▶ [Exercise requirements]: Output the whole listing with nothing altered.

*-*-*

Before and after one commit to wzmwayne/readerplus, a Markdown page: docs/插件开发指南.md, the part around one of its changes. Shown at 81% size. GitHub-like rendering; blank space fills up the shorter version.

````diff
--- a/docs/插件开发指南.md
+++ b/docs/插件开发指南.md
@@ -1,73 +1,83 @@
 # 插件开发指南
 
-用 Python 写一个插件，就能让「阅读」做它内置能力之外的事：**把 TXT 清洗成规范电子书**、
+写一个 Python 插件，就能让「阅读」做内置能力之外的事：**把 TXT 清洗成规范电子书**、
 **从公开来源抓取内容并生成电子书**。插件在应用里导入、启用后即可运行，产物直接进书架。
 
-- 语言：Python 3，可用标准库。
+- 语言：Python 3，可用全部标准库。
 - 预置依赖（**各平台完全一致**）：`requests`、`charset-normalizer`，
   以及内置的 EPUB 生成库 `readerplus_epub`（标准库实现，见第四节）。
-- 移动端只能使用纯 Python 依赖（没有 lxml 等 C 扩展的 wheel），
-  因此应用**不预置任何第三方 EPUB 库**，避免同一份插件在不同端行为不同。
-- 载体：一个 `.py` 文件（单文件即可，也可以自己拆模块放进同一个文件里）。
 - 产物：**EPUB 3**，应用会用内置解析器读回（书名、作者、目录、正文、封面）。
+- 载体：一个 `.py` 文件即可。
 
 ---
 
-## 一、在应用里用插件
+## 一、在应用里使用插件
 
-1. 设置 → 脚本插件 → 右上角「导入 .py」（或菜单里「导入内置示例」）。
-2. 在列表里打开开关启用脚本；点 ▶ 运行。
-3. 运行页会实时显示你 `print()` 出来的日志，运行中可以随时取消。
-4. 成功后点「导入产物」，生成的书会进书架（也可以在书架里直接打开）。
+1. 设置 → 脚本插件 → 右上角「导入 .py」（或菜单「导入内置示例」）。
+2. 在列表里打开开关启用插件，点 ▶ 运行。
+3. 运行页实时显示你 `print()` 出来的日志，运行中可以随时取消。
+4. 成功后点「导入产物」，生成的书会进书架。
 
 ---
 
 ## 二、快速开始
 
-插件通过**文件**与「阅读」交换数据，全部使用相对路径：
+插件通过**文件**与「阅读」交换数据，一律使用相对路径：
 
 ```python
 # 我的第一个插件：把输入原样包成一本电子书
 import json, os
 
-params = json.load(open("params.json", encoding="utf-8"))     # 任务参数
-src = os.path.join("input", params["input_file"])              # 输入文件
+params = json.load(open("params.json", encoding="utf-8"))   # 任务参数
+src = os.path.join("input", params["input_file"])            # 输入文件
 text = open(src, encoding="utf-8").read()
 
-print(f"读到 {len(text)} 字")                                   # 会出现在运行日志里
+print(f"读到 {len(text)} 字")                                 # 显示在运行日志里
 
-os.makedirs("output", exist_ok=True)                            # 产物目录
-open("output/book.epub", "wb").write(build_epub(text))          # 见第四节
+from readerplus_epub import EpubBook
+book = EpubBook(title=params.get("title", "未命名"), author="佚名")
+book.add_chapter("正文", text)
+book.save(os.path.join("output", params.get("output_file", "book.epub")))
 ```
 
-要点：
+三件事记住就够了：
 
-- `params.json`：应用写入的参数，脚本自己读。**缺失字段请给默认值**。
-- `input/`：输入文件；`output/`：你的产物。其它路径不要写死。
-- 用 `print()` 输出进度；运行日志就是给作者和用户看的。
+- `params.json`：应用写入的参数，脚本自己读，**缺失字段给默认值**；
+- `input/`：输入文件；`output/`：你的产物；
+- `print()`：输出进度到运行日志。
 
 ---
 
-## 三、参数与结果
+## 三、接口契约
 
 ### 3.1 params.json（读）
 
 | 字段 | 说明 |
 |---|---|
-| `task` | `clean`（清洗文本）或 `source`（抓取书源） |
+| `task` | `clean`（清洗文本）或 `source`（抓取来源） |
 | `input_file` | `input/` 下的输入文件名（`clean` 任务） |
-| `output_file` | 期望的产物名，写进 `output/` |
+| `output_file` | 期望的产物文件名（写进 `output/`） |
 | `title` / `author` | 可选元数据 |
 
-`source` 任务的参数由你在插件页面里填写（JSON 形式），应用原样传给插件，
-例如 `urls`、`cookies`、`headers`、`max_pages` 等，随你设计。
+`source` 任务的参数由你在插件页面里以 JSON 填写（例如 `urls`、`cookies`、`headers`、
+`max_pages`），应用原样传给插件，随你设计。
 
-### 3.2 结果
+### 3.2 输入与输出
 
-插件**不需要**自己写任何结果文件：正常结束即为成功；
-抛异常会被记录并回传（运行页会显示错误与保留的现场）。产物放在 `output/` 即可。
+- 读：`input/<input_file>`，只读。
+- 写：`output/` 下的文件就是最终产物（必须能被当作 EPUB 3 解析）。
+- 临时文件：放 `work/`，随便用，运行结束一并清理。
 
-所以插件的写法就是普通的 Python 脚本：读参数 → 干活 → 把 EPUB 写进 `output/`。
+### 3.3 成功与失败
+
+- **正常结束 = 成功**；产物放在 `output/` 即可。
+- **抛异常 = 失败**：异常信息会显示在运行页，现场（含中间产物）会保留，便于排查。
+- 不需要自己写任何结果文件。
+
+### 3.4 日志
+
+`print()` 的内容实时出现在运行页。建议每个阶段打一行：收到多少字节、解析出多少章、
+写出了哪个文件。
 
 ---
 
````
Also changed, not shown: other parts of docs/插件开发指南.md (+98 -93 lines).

*-*-*

▶ [Answer below]:
Before and after one commit to wzmwayne/readerplus, a Markdown page: docs/插件开发指南.md, the part around one of its changes. Shown at 81% size. GitHub-like rendering; blank space fills up the shorter version.

````diff
--- a/docs/插件开发指南.md
+++ b/docs/插件开发指南.md
@@ -1,73 +1,83 @@
 # 插件开发指南
 
-用 Python 写一个插件，就能让「阅读」做它内置能力之外的事：**把 TXT 清洗成规范电子书**、
+写一个 Python 插件，就能让「阅读」做内置能力之外的事：**把 TXT 清洗成规范电子书**、
 **从公开来源抓取内容并生成电子书**。插件在应用里导入、启用后即可运行，产物直接进书架。
 
-- 语言：Python 3，可用标准库。
+- 语言：Python 3，可用全部标准库。
 - 预置依赖（**各平台完全一致**）：`requests`、`charset-normalizer`，
   以及内置的 EPUB 生成库 `readerplus_epub`（标准库实现，见第四节）。
-- 移动端只能使用纯 Python 依赖（没有 lxml 等 C 扩展的 wheel），
-  因此应用**不预置任何第三方 EPUB 库**，避免同一份插件在不同端行为不同。
-- 载体：一个 `.py` 文件（单文件即可，也可以自己拆模块放进同一个文件里）。
 - 产物：**EPUB 3**，应用会用内置解析器读回（书名、作者、目录、正文、封面）。
+- 载体：一个 `.py` 文件即可。
 
 ---
 
-## 一、在应用里用插件
+## 一、在应用里使用插件
 
-1. 设置 → 脚本插件 → 右上角「导入 .py」（或菜单里「导入内置示例」）。
-2. 在列表里打开开关启用脚本；点 ▶ 运行。
-3. 运行页会实时显示你 `print()` 出来的日志，运行中可以随时取消。
-4. 成功后点「导入产物」，生成的书会进书架（也可以在书架里直接打开）。
+1. 设置 → 脚本插件 → 右上角「导入 .py」（或菜单「导入内置示例」）。
+2. 在列表里打开开关启用插件，点 ▶ 运行。
+3. 运行页实时显示你 `print()` 出来的日志，运行中可以随时取消。
+4. 成功后点「导入产物」，生成的书会进书架。
 
 ---
 
 ## 二、快速开始
 
-插件通过**文件**与「阅读」交换数据，全部使用相对路径：
+插件通过**文件**与「阅读」交换数据，一律使用相对路径：
 
 ```python
 # 我的第一个插件：把输入原样包成一本电子书
 import json, os
 
-params = json.load(open("params.json", encoding="utf-8"))     # 任务参数
-src = os.path.join("input", params["input_file"])              # 输入文件
+params = json.load(open("params.json", encoding="utf-8"))   # 任务参数
+src = os.path.join("input", params["input_file"])            # 输入文件
 text = open(src, encoding="utf-8").read()
 
-print(f"读到 {len(text)} 字")                                   # 会出现在运行日志里
+print(f"读到 {len(text)} 字")                                 # 显示在运行日志里
 
-os.makedirs("output", exist_ok=True)                            # 产物目录
-open("output/book.epub", "wb").write(build_epub(text))          # 见第四节
+from readerplus_epub import EpubBook
+book = EpubBook(title=params.get("title", "未命名"), author="佚名")
+book.add_chapter("正文", text)
+book.save(os.path.join("output", params.get("output_file", "book.epub")))
 ```
 
-要点：
+三件事记住就够了：
 
-- `params.json`：应用写入的参数，脚本自己读。**缺失字段请给默认值**。
-- `input/`：输入文件；`output/`：你的产物。其它路径不要写死。
-- 用 `print()` 输出进度；运行日志就是给作者和用户看的。
+- `params.json`：应用写入的参数，脚本自己读，**缺失字段给默认值**；
+- `input/`：输入文件；`output/`：你的产物；
+- `print()`：输出进度到运行日志。
 
 ---
 
-## 三、参数与结果
+## 三、接口契约
 
 ### 3.1 params.json（读）
 
 | 字段 | 说明 |
 |---|---|
-| `task` | `clean`（清洗文本）或 `source`（抓取书源） |
+| `task` | `clean`（清洗文本）或 `source`（抓取来源） |
 | `input_file` | `input/` 下的输入文件名（`clean` 任务） |
-| `output_file` | 期望的产物名，写进 `output/` |
+| `output_file` | 期望的产物文件名（写进 `output/`） |
 | `title` / `author` | 可选元数据 |
 
-`source` 任务的参数由你在插件页面里填写（JSON 形式），应用原样传给插件，
-例如 `urls`、`cookies`、`headers`、`max_pages` 等，随你设计。
+`source` 任务的参数由你在插件页面里以 JSON 填写（例如 `urls`、`cookies`、`headers`、
+`max_pages`），应用原样传给插件，随你设计。
 
-### 3.2 结果
+### 3.2 输入与输出
 
-插件**不需要**自己写任何结果文件：正常结束即为成功；
-抛异常会被记录并回传（运行页会显示错误与保留的现场）。产物放在 `output/` 即可。
+- 读：`input/<input_file>`，只读。
+- 写：`output/` 下的文件就是最终产物（必须能被当作 EPUB 3 解析）。
+- 临时文件：放 `work/`，随便用，运行结束一并清理。
 
-所以插件的写法就是普通的 Python 脚本：读参数 → 干活 → 把 EPUB 写进 `output/`。
+### 3.3 成功与失败
+
+- **正常结束 = 成功**；产物放在 `output/` 即可。
+- **抛异常 = 失败**：异常信息会显示在运行页，现场（含中间产物）会保留，便于排查。
+- 不需要自己写任何结果文件。
+
+### 3.4 日志
+
+`print()` 的内容实时出现在运行页。建议每个阶段打一行：收到多少字节、解析出多少章、
+写出了哪个文件。
 
 ---
 
````
Also changed, not shown: other parts of docs/插件开发指南.md (+98 -93 lines).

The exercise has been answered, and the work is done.